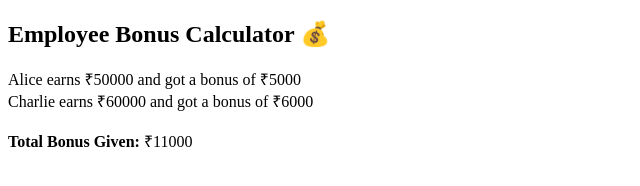
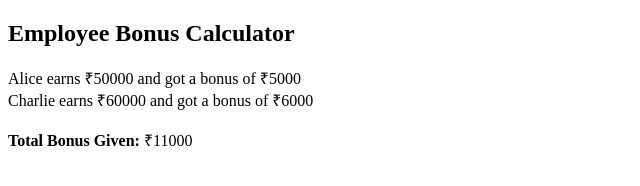
Before and after one commit to sriram507/Jsdailytasks, a plain HTML site: page task4Employee Bonus Calculator/EmpbonusCalc.html in a window 1280 px wide. Shown: the whole page, without its empty margins (0-640 px from the left). Drawn offline with Linux system fonts and the light colour scheme.

Commit message:
Employee Bonus Calculator

```diff
--- a/task4Employee Bonus Calculator/EmpbonusCalc.html
+++ b/task4Employee Bonus Calculator/EmpbonusCalc.html
@@ -5,7 +5,7 @@
   <title>Employee Bonus Calculator</title>
 </head>
 <body>
-  <h2>Employee Bonus Calculator 💰</h2>
+  <h2>Employee Bonus Calculator</h2>
   <div id="output"></div>
 
   <script>
```
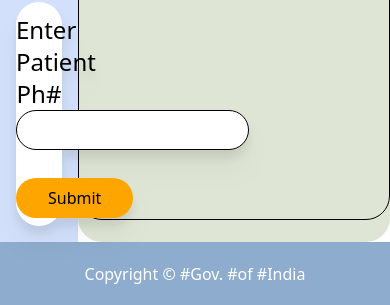
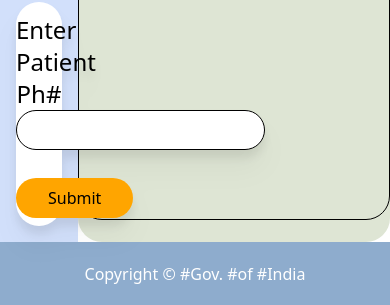
Before and after one commit to charan002/dissertation, a Flask app: template templates/pharma/home.html in a window 390 px wide. Shown: the part 272-577 px from the top of the page. Run offline with Flask 3, Linux system fonts and the light colour scheme; the template is opened without the code that fills it, so the values that code supplies are empty; style sheets or scripts are compiled from the project's sources.

Commit message:
Addded padding to the phone number input box in Pharma Home screen.

```diff
--- a/templates/pharma/home.html
+++ b/templates/pharma/home.html
@@ -29,7 +29,7 @@
                     <div class="rounded-3xl m-4 py-2 bg-white drop-shadow-xl">
                         <div class="py-1">
                             <label class="text-2xl" for="phonenumber">Enter Patient Ph#</label>
-                            <input type="number" class="rounded-3xl h-10 border border-black " name="phonenumber" />
+                            <input type="number" class="rounded-3xl h-10 border border-black px-2" name="phonenumber" />
                         </div>
                         <br>
                         <button onclick="handleUserPrescription(event)" class="rounded-3xl" type="submit">Submit</button>
```
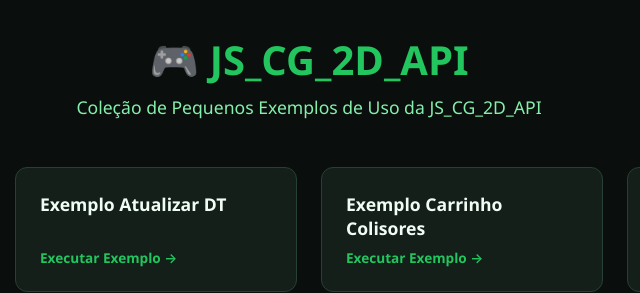
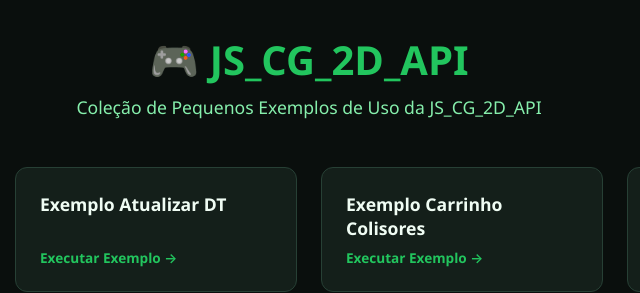
Before and after one commit to rissetti/JS_CG_2D_API, a plain HTML site: page index.html in a window 1280 px wide. Shown: the top 293 px of the page, 331-971 px from the left. Drawn offline with Linux system fonts and the light colour scheme.

Commit message:
Update index.html

```diff
--- a/index.html
+++ b/index.html
@@ -100,7 +100,7 @@
 <body>
 
     <header>
-        <h1>🎮 JS_CG_2D_API</h1>
+        <h1><span style="display: inline-block; filter: hue-rotate(240deg) saturate(150%);">🎮</span> JS_CG_2D_API</h1>
         <p>Coleção de Pequenos Exemplos de Uso da JS_CG_2D_API</p>
     </header>
 
```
▬▬▬▬▬▬
Scan the records for the string "name". Copy each line in which it appears.

Answer to this task -
-                            <input type="number" class="rounded-3xl h-10 border border-black " name="phonenumber" />
+                            <input type="number" class="rounded-3xl h-10 border border-black px-2" name="phonenumber" />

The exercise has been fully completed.